It can be frustrating to put a lot of work into creating a beautiful lawn only to have a period of drought come along and partially or completely undo your efforts. Even if it will ultimately survive, no one wants to watch their lawn turn dry and brown.
Depending on the level of the Water Conservation Plan that is currently in effect, you may be able to water your lawn during specific periods, but when the window for doing so is early in the morning, it may be inconvenient or even impossible for some homeowners to take advantage, due to work or other considerations. They may even simply not want to get up early to perform a manual watering.
Using a timer for mechanical watering is an option, but again, the watering restrictions need to be followed, generally signifying that it can only be done once per week. While a good weekly soaking can help your lawn survive a drought, certain types of grass are more drought resistant than others. If your lawn is more susceptible to damage from long dry periods, it may need supplemental watering, such as that provided by rainwater collection and irrigation systems.

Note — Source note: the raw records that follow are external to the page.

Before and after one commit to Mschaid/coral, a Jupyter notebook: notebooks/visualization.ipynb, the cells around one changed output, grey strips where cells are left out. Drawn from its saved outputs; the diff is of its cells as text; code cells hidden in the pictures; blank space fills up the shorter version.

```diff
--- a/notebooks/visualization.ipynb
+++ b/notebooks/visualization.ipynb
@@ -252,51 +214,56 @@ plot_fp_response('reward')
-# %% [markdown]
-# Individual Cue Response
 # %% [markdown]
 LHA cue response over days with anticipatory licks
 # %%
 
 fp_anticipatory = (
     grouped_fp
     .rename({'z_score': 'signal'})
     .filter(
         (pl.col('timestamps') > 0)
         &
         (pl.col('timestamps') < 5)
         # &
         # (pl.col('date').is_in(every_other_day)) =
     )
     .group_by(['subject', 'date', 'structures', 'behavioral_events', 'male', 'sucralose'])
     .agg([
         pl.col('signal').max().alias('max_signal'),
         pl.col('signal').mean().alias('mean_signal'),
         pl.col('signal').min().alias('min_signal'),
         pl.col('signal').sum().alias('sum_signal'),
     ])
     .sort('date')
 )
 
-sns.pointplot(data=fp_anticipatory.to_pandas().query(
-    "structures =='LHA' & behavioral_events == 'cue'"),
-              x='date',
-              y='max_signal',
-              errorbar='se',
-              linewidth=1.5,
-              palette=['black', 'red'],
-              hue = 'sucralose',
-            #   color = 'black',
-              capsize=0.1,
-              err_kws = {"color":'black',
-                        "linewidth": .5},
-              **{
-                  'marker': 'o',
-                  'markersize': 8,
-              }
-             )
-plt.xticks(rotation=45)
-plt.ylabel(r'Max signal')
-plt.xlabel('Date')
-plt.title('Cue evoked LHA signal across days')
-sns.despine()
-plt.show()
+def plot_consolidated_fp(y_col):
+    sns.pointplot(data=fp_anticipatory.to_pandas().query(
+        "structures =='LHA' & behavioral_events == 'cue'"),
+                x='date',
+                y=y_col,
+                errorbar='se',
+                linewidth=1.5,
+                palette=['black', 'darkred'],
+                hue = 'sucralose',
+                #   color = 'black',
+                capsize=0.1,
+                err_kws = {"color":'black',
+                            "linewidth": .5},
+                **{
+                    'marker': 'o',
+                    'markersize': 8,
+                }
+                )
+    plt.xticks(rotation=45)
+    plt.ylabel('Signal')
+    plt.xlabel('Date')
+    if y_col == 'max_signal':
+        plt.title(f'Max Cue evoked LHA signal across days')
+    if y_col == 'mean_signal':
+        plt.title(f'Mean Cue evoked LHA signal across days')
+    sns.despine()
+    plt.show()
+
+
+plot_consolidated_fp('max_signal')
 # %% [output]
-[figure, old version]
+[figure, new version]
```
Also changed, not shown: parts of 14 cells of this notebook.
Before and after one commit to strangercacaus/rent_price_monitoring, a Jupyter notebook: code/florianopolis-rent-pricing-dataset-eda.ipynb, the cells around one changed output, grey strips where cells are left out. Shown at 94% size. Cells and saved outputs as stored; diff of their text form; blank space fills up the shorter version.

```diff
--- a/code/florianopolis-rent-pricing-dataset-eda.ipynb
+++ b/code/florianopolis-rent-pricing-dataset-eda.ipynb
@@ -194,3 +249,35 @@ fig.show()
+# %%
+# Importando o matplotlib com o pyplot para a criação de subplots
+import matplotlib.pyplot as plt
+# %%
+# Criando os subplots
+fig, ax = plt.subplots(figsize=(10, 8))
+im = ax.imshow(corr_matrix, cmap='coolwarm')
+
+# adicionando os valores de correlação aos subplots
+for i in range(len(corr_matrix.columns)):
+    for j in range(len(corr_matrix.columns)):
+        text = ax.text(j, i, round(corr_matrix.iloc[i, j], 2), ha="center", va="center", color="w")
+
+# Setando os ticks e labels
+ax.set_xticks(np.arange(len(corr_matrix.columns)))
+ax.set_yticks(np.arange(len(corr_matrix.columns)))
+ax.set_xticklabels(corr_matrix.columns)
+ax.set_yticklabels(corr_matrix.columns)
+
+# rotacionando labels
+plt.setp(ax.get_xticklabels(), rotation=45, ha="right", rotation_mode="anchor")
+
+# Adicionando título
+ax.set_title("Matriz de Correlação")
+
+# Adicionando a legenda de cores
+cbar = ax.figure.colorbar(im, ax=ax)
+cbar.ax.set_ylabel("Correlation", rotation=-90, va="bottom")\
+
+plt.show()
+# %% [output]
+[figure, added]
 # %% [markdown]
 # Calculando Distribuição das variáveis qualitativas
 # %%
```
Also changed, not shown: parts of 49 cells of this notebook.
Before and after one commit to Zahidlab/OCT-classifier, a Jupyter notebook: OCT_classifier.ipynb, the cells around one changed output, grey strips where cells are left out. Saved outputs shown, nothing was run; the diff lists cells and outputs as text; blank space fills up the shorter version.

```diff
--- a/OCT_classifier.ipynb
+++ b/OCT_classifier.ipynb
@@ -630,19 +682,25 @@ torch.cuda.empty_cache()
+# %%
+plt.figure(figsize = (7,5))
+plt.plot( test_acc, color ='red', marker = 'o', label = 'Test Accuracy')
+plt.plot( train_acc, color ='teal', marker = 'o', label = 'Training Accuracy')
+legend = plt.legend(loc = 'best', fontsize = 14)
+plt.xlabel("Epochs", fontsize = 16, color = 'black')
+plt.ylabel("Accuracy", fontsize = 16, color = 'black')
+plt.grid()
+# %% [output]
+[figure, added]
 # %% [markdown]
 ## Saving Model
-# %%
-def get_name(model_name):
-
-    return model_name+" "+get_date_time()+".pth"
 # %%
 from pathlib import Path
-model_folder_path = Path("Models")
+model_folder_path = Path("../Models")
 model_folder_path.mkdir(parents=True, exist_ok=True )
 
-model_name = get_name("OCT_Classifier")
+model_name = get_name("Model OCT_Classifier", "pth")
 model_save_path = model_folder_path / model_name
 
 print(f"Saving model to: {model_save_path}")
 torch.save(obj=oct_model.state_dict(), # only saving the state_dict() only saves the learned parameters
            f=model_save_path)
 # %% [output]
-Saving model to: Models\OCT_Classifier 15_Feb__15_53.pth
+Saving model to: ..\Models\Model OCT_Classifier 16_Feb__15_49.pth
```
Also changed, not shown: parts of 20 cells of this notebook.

For centuries, if not millennia, people have been harvesting rainwater for purposes that include drinking, irrigation, and other non-potable uses. Today, increasing numbers of homeowners are once again seeing the advantages of collecting rainwater. Simple harvesters may use rain barrels, retention ponds, or trenches, while more complex harvesters can include rooftop and surface collection systems that connect to storage tanks. This water can then be put to use for irrigation of your lawn and garden.
Advantages of Rainwater Harvesting
The primary advantage of a rainwater storage tank and irrigation system is that it is a sustainable practice that virtually anyone can implement. It is an environmentally responsible means of meeting your irrigation needs and reducing your dependency on the municipal water supply. After the initial cost of installing the collection system, the water you use is provided free of charge by Mother Nature. Additionally, there are several other benefits:
Harvesting rainwater will reduce the demand for water during peak consumption periods.
Rainwater can be used primarily as an irrigation source, but also may serve as a backup water supply in certain emergency situations.
By using rainwater over tap water that has been treated by municipal systems, it reduces the energy cost for water treatment plants and pumping stations, as well as fossil fuel use by the machines that repair sewer and water lines.
Collecting rainwater can reduce stormwater runoff that could otherwise stay on the surface and sweep pesticides, fertilizers, and sediment into water catchment areas.
Rainwater harvesting may help to limit other harmful effects of stormwater runoff such as flooding and erosion.
Rainwater is more nourishing for plants because its slight acidity helps plants absorb nutrients in the soil, it’s low in calcium and magnesium, it’s free from treatment chemicals, and it is a source of the nitrates that help plants grow.